ASSIGNMENT: Only the lines holding "onValueChange" are wanted; find them in the listing and return each one.

RECORD SET:

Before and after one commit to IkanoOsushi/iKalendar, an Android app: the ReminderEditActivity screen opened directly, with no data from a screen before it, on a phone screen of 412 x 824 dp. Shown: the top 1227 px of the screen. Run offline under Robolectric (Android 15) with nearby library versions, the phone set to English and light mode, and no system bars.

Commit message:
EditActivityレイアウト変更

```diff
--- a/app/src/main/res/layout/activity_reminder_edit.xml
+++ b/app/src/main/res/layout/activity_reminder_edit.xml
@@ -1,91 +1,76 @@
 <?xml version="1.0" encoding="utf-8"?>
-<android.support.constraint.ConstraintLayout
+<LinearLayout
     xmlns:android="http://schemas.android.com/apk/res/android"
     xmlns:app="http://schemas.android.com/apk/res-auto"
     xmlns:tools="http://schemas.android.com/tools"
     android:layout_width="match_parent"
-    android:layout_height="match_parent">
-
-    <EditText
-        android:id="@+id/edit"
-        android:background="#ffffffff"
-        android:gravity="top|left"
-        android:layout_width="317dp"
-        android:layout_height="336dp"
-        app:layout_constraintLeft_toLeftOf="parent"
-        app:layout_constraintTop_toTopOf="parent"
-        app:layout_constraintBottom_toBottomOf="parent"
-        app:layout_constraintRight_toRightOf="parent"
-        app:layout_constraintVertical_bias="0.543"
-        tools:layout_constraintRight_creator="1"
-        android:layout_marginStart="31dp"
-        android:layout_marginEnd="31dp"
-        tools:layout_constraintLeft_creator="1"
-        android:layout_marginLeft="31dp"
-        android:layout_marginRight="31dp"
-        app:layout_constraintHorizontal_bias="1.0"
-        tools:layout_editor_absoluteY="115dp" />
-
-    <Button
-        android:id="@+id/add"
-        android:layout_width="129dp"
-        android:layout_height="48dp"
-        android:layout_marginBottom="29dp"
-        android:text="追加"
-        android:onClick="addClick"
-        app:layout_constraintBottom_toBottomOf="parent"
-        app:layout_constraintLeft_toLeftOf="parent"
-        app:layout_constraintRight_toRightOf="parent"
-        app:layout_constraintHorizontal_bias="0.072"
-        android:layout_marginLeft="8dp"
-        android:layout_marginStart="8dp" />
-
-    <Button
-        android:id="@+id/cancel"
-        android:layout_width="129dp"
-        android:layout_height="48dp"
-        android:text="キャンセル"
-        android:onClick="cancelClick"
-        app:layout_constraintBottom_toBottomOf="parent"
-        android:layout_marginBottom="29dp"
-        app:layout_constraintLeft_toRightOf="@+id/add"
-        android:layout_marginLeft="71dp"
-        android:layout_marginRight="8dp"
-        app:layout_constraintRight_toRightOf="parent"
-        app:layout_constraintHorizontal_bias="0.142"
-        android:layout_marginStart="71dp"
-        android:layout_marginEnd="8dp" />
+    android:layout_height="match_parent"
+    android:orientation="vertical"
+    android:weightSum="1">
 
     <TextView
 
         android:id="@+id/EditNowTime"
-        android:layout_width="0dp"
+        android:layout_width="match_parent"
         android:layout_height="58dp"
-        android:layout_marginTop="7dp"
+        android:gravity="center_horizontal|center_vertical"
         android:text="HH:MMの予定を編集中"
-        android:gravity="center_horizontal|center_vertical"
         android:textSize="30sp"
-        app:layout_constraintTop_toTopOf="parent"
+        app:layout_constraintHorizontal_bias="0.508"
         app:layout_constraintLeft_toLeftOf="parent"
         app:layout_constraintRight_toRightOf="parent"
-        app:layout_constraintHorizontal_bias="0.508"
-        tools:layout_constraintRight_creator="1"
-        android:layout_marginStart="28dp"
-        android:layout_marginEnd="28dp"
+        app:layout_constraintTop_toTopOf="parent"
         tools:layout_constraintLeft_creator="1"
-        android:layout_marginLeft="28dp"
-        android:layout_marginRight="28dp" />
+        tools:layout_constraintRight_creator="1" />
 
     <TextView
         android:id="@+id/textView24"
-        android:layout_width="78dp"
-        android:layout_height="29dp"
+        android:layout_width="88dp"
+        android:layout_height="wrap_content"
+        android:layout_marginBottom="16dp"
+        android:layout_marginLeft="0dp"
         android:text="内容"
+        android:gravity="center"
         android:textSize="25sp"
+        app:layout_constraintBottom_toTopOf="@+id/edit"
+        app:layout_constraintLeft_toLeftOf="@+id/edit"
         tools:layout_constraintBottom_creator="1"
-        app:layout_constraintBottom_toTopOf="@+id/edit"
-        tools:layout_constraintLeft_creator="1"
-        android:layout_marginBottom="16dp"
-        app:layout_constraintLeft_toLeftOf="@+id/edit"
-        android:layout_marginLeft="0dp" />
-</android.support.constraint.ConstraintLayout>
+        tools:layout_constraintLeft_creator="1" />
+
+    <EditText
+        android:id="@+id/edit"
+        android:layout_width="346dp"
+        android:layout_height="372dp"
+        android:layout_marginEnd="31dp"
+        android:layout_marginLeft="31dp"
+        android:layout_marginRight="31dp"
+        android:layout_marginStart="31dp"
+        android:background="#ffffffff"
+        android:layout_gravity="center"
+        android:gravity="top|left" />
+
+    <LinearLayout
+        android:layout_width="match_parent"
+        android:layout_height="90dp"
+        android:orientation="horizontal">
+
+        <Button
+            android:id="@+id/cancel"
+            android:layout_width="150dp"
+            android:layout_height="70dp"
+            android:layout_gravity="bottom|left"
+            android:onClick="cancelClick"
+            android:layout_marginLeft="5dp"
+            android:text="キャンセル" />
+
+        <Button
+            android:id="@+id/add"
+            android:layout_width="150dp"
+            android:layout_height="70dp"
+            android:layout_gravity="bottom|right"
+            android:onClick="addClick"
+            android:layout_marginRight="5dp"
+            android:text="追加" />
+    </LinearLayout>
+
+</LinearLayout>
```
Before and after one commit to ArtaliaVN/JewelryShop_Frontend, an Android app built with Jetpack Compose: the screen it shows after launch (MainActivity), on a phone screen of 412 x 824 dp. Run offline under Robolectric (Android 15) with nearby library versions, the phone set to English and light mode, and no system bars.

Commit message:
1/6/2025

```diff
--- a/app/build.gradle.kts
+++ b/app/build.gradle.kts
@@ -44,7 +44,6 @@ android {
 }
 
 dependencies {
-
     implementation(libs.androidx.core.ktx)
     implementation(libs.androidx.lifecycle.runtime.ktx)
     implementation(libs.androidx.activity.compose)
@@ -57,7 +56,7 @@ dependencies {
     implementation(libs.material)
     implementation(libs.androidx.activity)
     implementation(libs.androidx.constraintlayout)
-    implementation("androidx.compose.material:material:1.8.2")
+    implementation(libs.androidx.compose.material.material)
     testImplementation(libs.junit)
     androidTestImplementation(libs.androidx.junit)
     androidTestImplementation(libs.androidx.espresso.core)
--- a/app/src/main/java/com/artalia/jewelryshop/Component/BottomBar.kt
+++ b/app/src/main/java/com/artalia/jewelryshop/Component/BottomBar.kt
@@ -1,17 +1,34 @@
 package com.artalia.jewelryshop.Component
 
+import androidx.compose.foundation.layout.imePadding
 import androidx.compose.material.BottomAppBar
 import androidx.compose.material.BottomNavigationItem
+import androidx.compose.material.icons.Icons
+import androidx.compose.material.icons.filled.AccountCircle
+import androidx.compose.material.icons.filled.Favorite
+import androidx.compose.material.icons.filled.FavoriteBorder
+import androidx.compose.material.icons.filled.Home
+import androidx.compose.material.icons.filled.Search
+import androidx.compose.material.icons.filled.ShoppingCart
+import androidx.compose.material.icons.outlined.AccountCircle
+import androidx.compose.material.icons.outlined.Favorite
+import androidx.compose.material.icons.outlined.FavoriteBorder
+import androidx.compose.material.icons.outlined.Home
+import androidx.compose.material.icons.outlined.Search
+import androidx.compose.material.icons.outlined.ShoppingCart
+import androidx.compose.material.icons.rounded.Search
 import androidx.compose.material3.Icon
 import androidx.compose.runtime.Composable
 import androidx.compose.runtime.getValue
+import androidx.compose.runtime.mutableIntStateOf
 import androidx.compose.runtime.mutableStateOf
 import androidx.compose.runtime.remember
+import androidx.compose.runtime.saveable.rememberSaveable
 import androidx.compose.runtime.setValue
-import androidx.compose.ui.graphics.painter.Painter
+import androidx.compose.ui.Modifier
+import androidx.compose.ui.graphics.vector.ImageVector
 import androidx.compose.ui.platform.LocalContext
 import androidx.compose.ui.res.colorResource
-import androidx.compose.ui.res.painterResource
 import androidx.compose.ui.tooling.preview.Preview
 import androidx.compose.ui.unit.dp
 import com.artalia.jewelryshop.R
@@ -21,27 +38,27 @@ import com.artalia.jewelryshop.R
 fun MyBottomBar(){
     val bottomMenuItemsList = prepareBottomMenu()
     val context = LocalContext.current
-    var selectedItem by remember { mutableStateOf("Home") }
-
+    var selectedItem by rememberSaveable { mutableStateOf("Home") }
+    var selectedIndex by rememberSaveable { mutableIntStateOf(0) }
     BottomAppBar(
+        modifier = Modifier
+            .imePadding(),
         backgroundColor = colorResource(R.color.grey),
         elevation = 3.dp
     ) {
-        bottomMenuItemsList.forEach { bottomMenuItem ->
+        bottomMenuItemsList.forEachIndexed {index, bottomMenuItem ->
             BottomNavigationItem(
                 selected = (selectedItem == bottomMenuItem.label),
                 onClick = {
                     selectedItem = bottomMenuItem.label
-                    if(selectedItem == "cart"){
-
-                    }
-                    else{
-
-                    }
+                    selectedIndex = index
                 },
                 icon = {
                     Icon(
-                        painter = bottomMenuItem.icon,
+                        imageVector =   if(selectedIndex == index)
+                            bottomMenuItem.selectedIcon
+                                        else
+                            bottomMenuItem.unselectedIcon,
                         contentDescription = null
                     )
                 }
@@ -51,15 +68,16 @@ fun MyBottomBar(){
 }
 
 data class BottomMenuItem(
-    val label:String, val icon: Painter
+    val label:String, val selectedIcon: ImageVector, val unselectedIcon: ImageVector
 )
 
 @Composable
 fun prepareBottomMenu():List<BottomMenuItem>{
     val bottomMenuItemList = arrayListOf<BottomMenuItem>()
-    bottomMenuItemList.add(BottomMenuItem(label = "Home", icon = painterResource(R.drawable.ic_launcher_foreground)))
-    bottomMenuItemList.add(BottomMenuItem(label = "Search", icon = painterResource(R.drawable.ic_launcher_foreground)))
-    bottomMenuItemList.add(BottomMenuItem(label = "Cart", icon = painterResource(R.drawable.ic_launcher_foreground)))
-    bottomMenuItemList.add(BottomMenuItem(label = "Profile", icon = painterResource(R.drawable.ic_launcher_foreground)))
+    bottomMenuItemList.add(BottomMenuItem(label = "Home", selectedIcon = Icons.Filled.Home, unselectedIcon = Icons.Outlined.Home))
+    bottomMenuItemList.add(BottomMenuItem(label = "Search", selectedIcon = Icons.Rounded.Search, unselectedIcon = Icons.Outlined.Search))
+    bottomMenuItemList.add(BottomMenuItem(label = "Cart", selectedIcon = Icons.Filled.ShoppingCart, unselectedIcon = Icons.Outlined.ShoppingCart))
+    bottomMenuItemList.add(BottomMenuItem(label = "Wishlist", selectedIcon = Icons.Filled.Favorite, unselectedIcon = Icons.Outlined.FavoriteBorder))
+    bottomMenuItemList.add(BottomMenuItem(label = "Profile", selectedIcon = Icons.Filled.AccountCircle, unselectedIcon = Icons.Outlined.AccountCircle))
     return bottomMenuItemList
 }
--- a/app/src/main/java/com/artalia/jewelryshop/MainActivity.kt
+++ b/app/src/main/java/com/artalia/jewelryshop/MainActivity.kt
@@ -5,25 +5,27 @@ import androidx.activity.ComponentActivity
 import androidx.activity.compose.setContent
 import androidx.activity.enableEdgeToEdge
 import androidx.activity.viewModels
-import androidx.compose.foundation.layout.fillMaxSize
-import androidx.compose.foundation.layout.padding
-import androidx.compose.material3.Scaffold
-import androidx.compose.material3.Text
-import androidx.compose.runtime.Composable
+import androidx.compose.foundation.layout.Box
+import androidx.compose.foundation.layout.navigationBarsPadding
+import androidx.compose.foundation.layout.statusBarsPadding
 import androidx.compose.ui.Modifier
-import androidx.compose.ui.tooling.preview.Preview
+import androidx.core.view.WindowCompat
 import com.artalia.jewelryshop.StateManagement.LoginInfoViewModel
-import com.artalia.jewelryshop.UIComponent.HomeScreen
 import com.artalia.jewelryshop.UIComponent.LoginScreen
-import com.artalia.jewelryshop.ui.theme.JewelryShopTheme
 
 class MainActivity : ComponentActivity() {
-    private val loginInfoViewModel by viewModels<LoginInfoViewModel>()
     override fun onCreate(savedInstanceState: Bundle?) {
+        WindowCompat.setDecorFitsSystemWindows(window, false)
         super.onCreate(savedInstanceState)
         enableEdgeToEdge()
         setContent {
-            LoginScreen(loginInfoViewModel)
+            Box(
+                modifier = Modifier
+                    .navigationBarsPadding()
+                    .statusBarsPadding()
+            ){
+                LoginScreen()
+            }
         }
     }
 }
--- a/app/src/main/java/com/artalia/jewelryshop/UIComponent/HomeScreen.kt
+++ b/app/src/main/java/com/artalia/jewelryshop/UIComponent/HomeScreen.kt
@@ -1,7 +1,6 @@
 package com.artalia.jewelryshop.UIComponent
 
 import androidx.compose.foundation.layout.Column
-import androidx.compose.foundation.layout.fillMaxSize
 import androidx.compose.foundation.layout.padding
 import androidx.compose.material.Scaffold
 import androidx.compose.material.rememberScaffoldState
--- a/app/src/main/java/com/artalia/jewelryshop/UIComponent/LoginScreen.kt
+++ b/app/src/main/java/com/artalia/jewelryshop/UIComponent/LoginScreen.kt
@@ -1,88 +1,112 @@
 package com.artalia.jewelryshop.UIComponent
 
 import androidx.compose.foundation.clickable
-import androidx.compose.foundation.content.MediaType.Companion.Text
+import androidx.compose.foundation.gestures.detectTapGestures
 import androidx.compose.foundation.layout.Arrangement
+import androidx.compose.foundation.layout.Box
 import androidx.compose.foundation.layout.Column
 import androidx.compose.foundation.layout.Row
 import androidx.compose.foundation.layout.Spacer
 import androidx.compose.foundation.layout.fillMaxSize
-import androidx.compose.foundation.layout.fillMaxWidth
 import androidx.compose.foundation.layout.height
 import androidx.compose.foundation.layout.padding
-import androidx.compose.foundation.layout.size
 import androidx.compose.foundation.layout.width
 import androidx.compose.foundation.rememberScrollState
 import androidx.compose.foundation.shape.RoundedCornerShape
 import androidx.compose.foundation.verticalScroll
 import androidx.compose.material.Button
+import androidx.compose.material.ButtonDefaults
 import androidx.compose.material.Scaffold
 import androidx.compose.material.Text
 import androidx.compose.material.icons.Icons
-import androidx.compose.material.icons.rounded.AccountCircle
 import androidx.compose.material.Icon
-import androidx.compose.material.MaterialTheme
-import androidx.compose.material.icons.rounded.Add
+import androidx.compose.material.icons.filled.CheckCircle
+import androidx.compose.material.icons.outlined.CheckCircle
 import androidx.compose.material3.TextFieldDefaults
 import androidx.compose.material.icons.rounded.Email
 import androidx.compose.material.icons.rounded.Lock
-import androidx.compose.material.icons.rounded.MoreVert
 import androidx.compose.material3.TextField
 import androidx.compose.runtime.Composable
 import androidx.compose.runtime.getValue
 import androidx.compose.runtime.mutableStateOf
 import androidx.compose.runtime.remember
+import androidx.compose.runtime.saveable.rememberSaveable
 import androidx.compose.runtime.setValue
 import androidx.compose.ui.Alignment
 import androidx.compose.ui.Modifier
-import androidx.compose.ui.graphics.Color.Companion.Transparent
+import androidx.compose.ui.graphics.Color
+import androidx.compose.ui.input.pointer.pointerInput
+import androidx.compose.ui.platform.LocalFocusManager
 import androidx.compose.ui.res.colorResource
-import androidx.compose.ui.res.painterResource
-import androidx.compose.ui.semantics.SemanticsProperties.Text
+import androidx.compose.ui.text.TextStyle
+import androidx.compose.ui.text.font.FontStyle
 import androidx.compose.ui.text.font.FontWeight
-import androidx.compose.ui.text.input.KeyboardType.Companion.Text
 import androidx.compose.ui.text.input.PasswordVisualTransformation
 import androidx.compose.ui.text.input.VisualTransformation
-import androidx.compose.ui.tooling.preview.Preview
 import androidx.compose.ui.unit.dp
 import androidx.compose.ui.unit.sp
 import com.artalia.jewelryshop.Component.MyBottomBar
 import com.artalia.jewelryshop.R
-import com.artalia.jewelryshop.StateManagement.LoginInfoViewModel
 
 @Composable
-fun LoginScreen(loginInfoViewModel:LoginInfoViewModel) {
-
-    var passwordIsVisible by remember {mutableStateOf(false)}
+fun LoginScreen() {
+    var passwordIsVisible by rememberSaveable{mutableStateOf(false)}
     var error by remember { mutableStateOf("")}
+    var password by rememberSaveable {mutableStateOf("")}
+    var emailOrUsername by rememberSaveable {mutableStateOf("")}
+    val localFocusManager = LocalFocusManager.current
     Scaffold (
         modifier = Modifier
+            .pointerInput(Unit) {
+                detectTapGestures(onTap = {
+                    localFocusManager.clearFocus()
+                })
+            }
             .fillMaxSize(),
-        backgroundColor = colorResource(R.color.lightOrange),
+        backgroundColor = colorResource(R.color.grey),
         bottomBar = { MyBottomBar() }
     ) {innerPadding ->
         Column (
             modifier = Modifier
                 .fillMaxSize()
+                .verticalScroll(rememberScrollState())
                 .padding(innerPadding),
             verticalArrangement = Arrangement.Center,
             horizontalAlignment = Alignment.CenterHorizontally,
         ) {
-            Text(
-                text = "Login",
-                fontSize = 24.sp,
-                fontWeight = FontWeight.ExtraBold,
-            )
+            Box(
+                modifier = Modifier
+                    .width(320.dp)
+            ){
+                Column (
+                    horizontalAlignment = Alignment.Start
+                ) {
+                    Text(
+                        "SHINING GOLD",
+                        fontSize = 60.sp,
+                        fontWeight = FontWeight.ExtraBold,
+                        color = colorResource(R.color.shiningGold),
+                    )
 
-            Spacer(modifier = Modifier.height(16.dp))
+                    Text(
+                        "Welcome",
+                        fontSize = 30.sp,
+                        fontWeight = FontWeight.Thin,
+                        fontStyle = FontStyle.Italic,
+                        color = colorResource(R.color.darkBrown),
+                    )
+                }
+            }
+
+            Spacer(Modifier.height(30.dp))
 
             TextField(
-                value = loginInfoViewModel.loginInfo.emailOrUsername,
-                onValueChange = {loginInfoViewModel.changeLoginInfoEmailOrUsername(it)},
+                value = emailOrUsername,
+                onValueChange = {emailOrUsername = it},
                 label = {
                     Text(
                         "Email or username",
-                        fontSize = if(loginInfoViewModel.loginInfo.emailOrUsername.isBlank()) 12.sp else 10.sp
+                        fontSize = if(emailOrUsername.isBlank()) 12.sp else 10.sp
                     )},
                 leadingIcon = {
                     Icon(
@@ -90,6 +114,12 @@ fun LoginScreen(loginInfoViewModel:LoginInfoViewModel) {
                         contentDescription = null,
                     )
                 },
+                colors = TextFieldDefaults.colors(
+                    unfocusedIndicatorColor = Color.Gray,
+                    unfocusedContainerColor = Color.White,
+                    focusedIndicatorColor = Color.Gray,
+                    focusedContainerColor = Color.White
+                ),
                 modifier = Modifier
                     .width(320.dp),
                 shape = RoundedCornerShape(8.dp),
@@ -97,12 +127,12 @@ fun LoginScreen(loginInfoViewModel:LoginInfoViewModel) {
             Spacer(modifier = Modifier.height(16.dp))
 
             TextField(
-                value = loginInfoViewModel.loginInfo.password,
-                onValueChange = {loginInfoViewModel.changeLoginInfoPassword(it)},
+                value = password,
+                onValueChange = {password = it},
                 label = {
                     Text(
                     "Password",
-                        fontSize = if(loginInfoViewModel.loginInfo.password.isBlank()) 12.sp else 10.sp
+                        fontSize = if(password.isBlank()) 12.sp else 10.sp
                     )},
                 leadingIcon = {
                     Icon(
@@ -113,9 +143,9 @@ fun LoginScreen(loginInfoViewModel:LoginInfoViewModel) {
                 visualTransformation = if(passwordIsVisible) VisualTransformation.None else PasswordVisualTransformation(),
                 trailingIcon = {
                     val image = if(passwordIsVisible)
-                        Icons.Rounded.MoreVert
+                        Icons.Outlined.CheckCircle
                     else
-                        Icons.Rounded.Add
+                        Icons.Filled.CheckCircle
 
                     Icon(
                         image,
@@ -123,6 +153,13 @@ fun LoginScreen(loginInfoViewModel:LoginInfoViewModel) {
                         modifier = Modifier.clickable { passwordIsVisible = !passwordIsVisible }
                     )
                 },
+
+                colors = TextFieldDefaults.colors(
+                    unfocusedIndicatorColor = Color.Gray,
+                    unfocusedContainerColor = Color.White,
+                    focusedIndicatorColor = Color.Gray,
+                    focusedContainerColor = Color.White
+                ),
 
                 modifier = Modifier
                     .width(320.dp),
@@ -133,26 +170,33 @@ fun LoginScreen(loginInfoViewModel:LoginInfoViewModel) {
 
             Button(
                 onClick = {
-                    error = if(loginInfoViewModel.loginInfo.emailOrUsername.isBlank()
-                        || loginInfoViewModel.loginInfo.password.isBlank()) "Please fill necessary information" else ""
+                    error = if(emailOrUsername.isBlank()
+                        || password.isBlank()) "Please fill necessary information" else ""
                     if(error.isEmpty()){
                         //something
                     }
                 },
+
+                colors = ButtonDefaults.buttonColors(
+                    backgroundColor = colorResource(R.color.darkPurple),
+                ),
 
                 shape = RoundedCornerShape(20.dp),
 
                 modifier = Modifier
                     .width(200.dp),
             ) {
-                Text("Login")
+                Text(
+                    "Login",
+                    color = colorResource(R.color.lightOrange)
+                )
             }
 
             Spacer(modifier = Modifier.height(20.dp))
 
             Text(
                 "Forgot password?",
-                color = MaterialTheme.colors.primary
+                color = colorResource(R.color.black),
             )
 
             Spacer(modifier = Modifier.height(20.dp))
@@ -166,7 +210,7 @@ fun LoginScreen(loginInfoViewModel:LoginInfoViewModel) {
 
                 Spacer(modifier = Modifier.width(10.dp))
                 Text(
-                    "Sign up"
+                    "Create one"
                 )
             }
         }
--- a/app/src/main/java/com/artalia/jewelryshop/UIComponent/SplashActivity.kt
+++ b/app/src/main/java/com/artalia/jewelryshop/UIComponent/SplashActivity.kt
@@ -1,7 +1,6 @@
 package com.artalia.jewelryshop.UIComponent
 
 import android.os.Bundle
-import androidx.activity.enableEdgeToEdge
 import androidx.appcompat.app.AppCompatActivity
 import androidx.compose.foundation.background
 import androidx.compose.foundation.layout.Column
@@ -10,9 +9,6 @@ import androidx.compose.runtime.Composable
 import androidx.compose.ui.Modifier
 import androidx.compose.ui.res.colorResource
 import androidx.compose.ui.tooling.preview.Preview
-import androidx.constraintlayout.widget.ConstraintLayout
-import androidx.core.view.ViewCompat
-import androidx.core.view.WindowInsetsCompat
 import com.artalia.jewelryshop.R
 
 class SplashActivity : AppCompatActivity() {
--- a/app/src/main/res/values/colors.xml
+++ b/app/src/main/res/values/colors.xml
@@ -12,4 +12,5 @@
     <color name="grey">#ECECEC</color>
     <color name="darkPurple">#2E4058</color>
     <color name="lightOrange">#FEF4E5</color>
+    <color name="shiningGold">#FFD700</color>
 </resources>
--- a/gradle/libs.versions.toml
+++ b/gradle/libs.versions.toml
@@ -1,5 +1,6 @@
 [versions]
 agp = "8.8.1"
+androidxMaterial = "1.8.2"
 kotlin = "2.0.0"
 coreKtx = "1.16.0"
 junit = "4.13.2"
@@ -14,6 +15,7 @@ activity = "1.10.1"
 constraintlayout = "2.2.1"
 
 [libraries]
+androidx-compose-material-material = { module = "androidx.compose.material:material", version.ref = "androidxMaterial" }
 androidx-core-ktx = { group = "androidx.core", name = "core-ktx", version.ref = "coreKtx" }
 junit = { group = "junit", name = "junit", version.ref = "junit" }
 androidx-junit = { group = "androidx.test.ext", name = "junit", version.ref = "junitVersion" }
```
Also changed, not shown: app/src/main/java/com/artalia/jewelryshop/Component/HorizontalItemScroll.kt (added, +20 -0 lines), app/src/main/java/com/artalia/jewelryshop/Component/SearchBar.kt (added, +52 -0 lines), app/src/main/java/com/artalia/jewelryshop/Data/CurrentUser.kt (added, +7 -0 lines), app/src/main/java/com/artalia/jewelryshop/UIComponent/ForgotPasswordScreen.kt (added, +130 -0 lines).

RESPONSE:
-                onValueChange = {loginInfoViewModel.changeLoginInfoEmailOrUsername(it)},
+                onValueChange = {emailOrUsername = it},
-                onValueChange = {loginInfoViewModel.changeLoginInfoPassword(it)},
+                onValueChange = {password = it},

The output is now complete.